• [Structured diff data]

..........

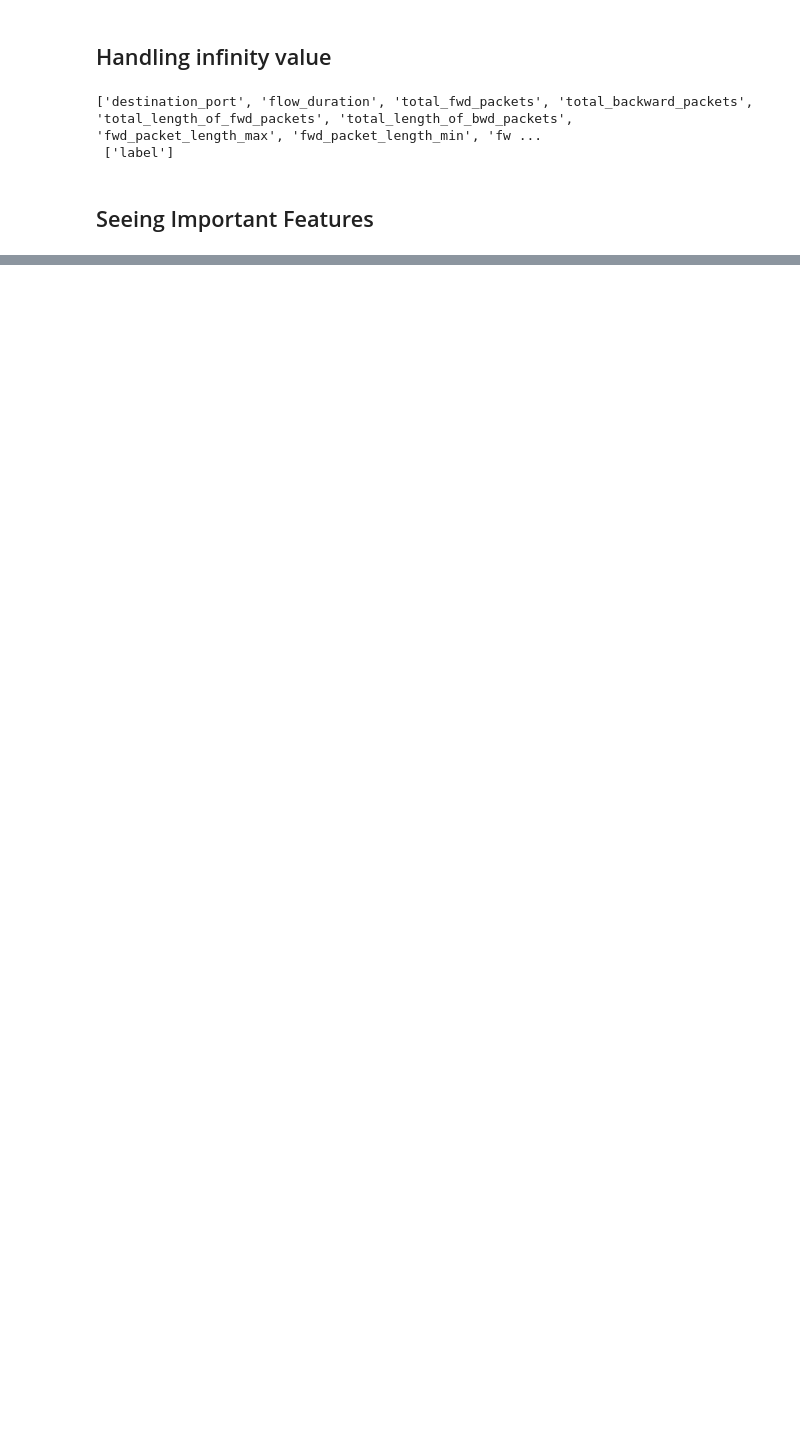
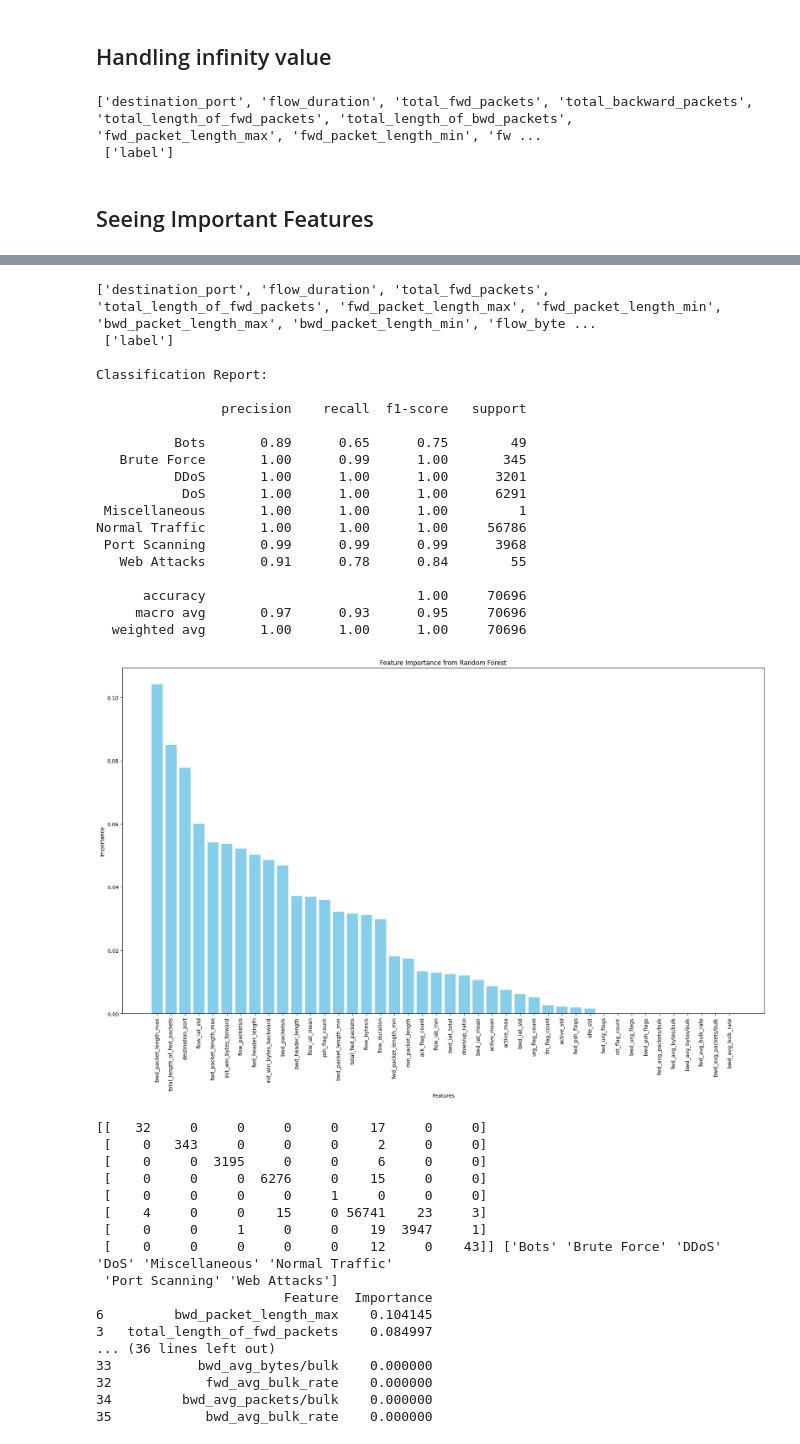
Before and after one commit to Priyanshuc26/ActiveFlow-NIDS, a Jupyter notebook: EDA/EDA.ipynb, the cells around one changed output, grey strips where cells are left out. Saved outputs shown, nothing was run; the diff lists cells and outputs as text; code cells hidden in the pictures; blank space fills up the shorter version.

Commit message:
Comprehensive EDA done and top 20 Important calculated

```diff
--- a/EDA/EDA.ipynb
+++ b/EDA/EDA.ipynb
@@ -311,0 +485,3 @@ weighted avg       1.00      1.00      1.00     67724
+# %%
+highly_correlated_rows = drop_highly_correlated_col(corr_matrix=corr_matrix)
+print(highly_correlated_rows)
@@ -311,0 +490,3 @@ weighted avg       1.00      1.00      1.00     67724
+# %%
+eda_sample.drop(columns=highly_correlated_rows,axis=1,inplace=True)
+eda_sample.shape
@@ -311,0 +519,3 @@ weighted avg       1.00      1.00      1.00     67724
+# %%
+eda_sample.dropna(inplace=True)
+eda_sample.shape
@@ -311,0 +526,40 @@ weighted avg       1.00      1.00      1.00     67724
+# %%
+important_features(eda_sample)
+# %% [output]
+['destination_port', 'flow_duration', 'total_fwd_packets', 'total_length_of_fwd_packets', 'fwd_packet_length_max', 'fwd_packet_length_min', 'bwd_packet_length_max', 'bwd_packet_length_min', 'flow_byte ...
+ ['label']
+
+Classification Report:
+
+                precision    recall  f1-score   support
+
+          Bots       0.89      0.65      0.75        49
+   Brute Force       1.00      0.99      1.00       345
+          DDoS       1.00      1.00      1.00      3201
+           DoS       1.00      1.00      1.00      6291
+ Miscellaneous       1.00      1.00      1.00         1
+Normal Traffic       1.00      1.00      1.00     56786
+ Port Scanning       0.99      0.99      0.99      3968
+   Web Attacks       0.91      0.78      0.84        55
+
+      accuracy                           1.00     70696
+     macro avg       0.97      0.93      0.95     70696
+  weighted avg       1.00      1.00      1.00     70696
+[figure, added]
+[[   32     0     0     0     0    17     0     0]
+ [    0   343     0     0     0     2     0     0]
+ [    0     0  3195     0     0     6     0     0]
+ [    0     0     0  6276     0    15     0     0]
+ [    0     0     0     0     1     0     0     0]
+ [    4     0     0    15     0 56741    23     3]
+ [    0     0     1     0     0    19  3947     1]
+ [    0     0     0     0     0    12     0    43]] ['Bots' 'Brute Force' 'DDoS' 'DoS' 'Miscellaneous' 'Normal Traffic'
+ 'Port Scanning' 'Web Attacks']
+                        Feature  Importance
+6         bwd_packet_length_max    0.104145
+3   total_length_of_fwd_packets    0.084997
+... (36 lines left out)
+33           bwd_avg_bytes/bulk    0.000000
+32            fwd_avg_bulk_rate    0.000000
+34         bwd_avg_packets/bulk    0.000000
+35            bwd_avg_bulk_rate    0.000000
```
Also changed, not shown: parts of 35 cells of this notebook.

..........

Reproduce all the data as it stands. The pictures are not part of the copy.

Before and after one commit to Priyanshuc26/ActiveFlow-NIDS, a Jupyter notebook: EDA/EDA.ipynb, the cells around one changed output, grey strips where cells are left out. Saved outputs shown, nothing was run; the diff lists cells and outputs as text; code cells hidden in the pictures; blank space fills up the shorter version.

Commit message:
Comprehensive EDA done and top 20 Important calculated

```diff
--- a/EDA/EDA.ipynb
+++ b/EDA/EDA.ipynb
@@ -311,0 +485,3 @@ weighted avg       1.00      1.00      1.00     67724
+# %%
+highly_correlated_rows = drop_highly_correlated_col(corr_matrix=corr_matrix)
+print(highly_correlated_rows)
@@ -311,0 +490,3 @@ weighted avg       1.00      1.00      1.00     67724
+# %%
+eda_sample.drop(columns=highly_correlated_rows,axis=1,inplace=True)
+eda_sample.shape
@@ -311,0 +519,3 @@ weighted avg       1.00      1.00      1.00     67724
+# %%
+eda_sample.dropna(inplace=True)
+eda_sample.shape
@@ -311,0 +526,40 @@ weighted avg       1.00      1.00      1.00     67724
+# %%
+important_features(eda_sample)
+# %% [output]
+['destination_port', 'flow_duration', 'total_fwd_packets', 'total_length_of_fwd_packets', 'fwd_packet_length_max', 'fwd_packet_length_min', 'bwd_packet_length_max', 'bwd_packet_length_min', 'flow_byte ...
+ ['label']
+
+Classification Report:
+
+                precision    recall  f1-score   support
+
+          Bots       0.89      0.65      0.75        49
+   Brute Force       1.00      0.99      1.00       345
+          DDoS       1.00      1.00      1.00      3201
+           DoS       1.00      1.00      1.00      6291
+ Miscellaneous       1.00      1.00      1.00         1
+Normal Traffic       1.00      1.00      1.00     56786
+ Port Scanning       0.99      0.99      0.99      3968
+   Web Attacks       0.91      0.78      0.84        55
+
+      accuracy                           1.00     70696
+     macro avg       0.97      0.93      0.95     70696
+  weighted avg       1.00      1.00      1.00     70696
+[figure, added]
+[[   32     0     0     0     0    17     0     0]
+ [    0   343     0     0     0     2     0     0]
+ [    0     0  3195     0     0     6     0     0]
+ [    0     0     0  6276     0    15     0     0]
+ [    0     0     0     0     1     0     0     0]
+ [    4     0     0    15     0 56741    23     3]
+ [    0     0     1     0     0    19  3947     1]
+ [    0     0     0     0     0    12     0    43]] ['Bots' 'Brute Force' 'DDoS' 'DoS' 'Miscellaneous' 'Normal Traffic'
+ 'Port Scanning' 'Web Attacks']
+                        Feature  Importance
+6         bwd_packet_length_max    0.104145
+3   total_length_of_fwd_packets    0.084997
+... (36 lines left out)
+33           bwd_avg_bytes/bulk    0.000000
+32            fwd_avg_bulk_rate    0.000000
+34         bwd_avg_packets/bulk    0.000000
+35            bwd_avg_bulk_rate    0.000000
```
Also changed, not shown: parts of 35 cells of this notebook.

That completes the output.